// Don't do it this way
var audio = new AudioContext || new webkitAudioContext;

Next, we're going to create some audio nodes. WebAudio uses the AudioNode object as a base class to build more specific nodes; that gives them several methods, properties, and events in common, but the connect method is all we need right now. We'll start with an oscillator node. An oscillator is the easiest way to generate sound; it simply wavers or “oscillates” at a particular frequency, which your speakers imitate, thus generating a tone.

In WebAudio, we create an oscillator node, connect it to the audio context's output audio.destination, and start the node. WebAudio includes its own timing system, in lieu of the often misused setTimeout. The currentTime property is a number in seconds, and it's important we use it as our starting point, otherwise the stop call might occur before the oscillator starts. Also, if we pass no value to start, the oscillator will start as soon as the method is called.

I recommend you turn down your volume if you try this, especially if you wear headphones. The WebAudio oscillator is pretty loud.

var oscillator = audio.createOscillator();
// AudioContext gives us the device's audio output

// Schedule stopping the oscillator
oscillator.stop(audio.currentTime + 0.1);

Play Tone
By default, the oscillator generates a sine wave at 440 Hz, concert A above middle C. We can change the oscillator's wave with it's type property, which is a string: sine, triangle, square, or sawtooth. Try the different waves and hear what they sound like.

The oscillator's frequency property is an AudioParam object. All AudioParam objects have a value and a few methods to alter that value. We're going to start with setValueAtTime. It takes two parameters, the new value, and the time, in seconds, when to change to that value. Let's make our oscillator use a sawtooth wave at 220 Hz.

oscillator.type = 'sawtooth';
oscillator.frequency.setValueAtTime(220, audio.currentTime);

Play Tone
You'll notice the sawtooth wave is even louder than the default sine wave. Let's do something about this high volume. We can pass our oscillator through a GainNode and reduce it's gain value to lower the volume. Instead of connecting the oscillator straight to the device output, we connect it to the GainNode, and connect that to the output. Note that the GainNode has a gain AudioParam whose value we need to change.

var oscillator = audio.createOscillator();
var gain = audio.createGain();
gain.gain.setValueAtTime(0.1, audio.currentTime);


oscillator.stop(audio.currentTime + 1);

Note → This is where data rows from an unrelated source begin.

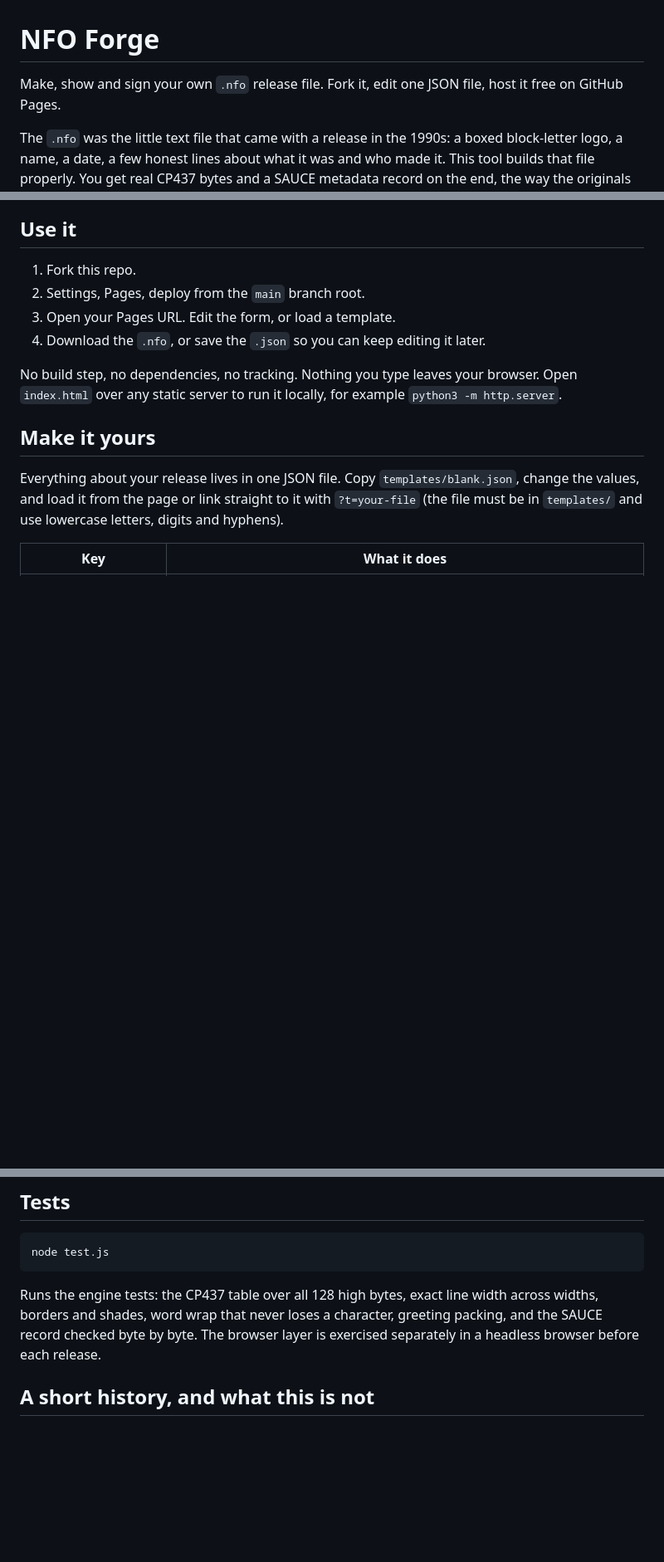
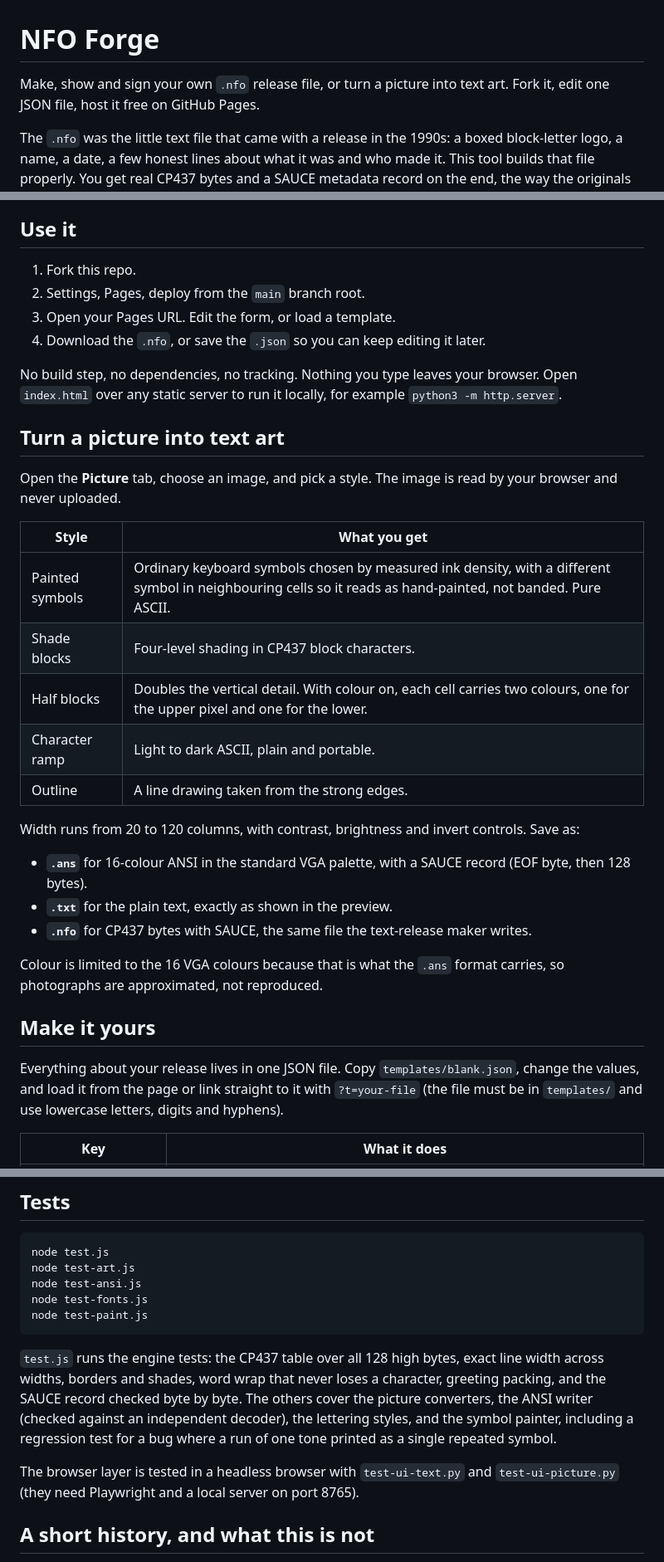
Before and after one commit to indicaindependent/nfo-forge, a Markdown page: README.md, 3 parts joined by grey strips. Shown at 83% size. Drawn GitHub-style; blank space fills up the shorter version.

Commit message:
README: document the Picture tab, its five styles and three outputs, and the new test suites
Additive. Two original lines are extended (the opening sentence and the tests paragraph); nothing is removed.

````diff
--- a/README.md
+++ b/README.md
@@ -1,6 +1,6 @@
 # NFO Forge
 
-Make, show and sign your own `.nfo` release file. Fork it, edit one JSON file, host it free on GitHub Pages.
+Make, show and sign your own `.nfo` release file, or turn a picture into text art. Fork it, edit one JSON file, host it free on GitHub Pages.
 
 The `.nfo` was the little text file that came with a release in the 1990s: a boxed block-letter logo, a name, a date, a few honest lines about what it was and who made it. This tool builds that file properly. You get real CP437 bytes and a SAUCE metadata record on the end, the way the originals were made, and it opens any existing `.nfo` and reads the SAUCE back.
 
@@ -14,6 +14,26 @@ The `.nfo` was the little text file that came with a release in the 1990s: a box
 4. Download the `.nfo`, or save the `.json` so you can keep editing it later.
 
 No build step, no dependencies, no tracking. Nothing you type leaves your browser. Open `index.html` over any static server to run it locally, for example `python3 -m http.server`.
+
+## Turn a picture into text art
+
+Open the **Picture** tab, choose an image, and pick a style. The image is read by your browser and never uploaded.
+
+| Style | What you get |
+|---|---|
+| Painted symbols | Ordinary keyboard symbols chosen by measured ink density, with a different symbol in neighbouring cells so it reads as hand-painted, not banded. Pure ASCII. |
+| Shade blocks | Four-level shading in CP437 block characters. |
+| Half blocks | Doubles the vertical detail. With colour on, each cell carries two colours, one for the upper pixel and one for the lower. |
+| Character ramp | Light to dark ASCII, plain and portable. |
+| Outline | A line drawing taken from the strong edges. |
+
+Width runs from 20 to 120 columns, with contrast, brightness and invert controls. Save as:
+
+- **`.ans`** for 16-colour ANSI in the standard VGA palette, with a SAUCE record (EOF byte, then 128 bytes).
+- **`.txt`** for the plain text, exactly as shown in the preview.
+- **`.nfo`** for CP437 bytes with SAUCE, the same file the text-release maker writes.
+
+Colour is limited to the 16 VGA colours because that is what the `.ans` format carries, so photographs are approximated, not reproduced.
 
 ## Make it yours
 
@@ -56,9 +76,15 @@ The finished `.nfo` files and dark and light images are in `docs/`.
 
 ```
 node test.js
+node test-art.js
+node test-ansi.js
+node test-fonts.js
+node test-paint.js
 ```
 
-Runs the engine tests: the CP437 table over all 128 high bytes, exact line width across widths, borders and shades, word wrap that never loses a character, greeting packing, and the SAUCE record checked byte by byte. The browser layer is exercised separately in a headless browser before each release.
+`test.js` runs the engine tests: the CP437 table over all 128 high bytes, exact line width across widths, borders and shades, word wrap that never loses a character, greeting packing, and the SAUCE record checked byte by byte. The others cover the picture converters, the ANSI writer (checked against an independent decoder), the lettering styles, and the symbol painter, including a regression test for a bug where a run of one tone printed as a single repeated symbol.
+
+The browser layer is tested in a headless browser with `test-ui-text.py` and `test-ui-picture.py` (they need Playwright and a local server on port 8765).
 
 ## A short history, and what this is not
 
````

Play Tone
Now the oscillator is much quieter. Gain ranges from 0 to 1, where 0 generates no sound. You'll notice that every time we stop an oscillator, and sometimes when we start one, we get an awkward click sound. We can avoid the click if we start the oscillator at zero gain, quickly ramp the gain to whatever value we need, and then back to zero before we stop. Luckily, we have linearRampToValueAtTime and exponentialRampToValueAtTime to help us. The exponential ramp is more pleasing to the ear, but it can't ramp to zero because it uses the target value as a divisor (can't divide by zero). For the quick changes we need to remove the clicks, linearRampToValueAtTime will do just fine. It's important to note that the ramp methods will only work if the setValueAtTime was previously called on that AudioParam; it establishes when the ramp will start, while the ramp functions can only set when the ramp will end.

// Start gain at 0 and ramp 0.1 over 10 milliseconds
gain.gain.setValueAtTime(0, audio.currentTime);
gain.gain.linearRampToValueAtTime(0.1, audio.currentTime + 0.01);
// Ramp back to zero starting 10ms before the oscillator stops
gain.gain.setValueAtTime(0.1, audio.currentTime + 0.99);
gain.gain.linearRampToValueAtTime(0, audio.currentTime + 1);

oscillator.stop(audio.currentTime + 1);

Play Tone
There you are! Try playing around with the four wave types, the ramp functions, and playing multiple oscillators at once. Check out the links below for more info on WebAudio, as well as some cool tricks you can use. I'll be writing another tutorial soon!

— Peter N. Wood

Next Step 1: Canvas Basics


MDN WebAudio API documentation
Blog on Audio Synthesis in WebAudio by Chris Lowis
Generating Noise with WebAudio from noisehack.com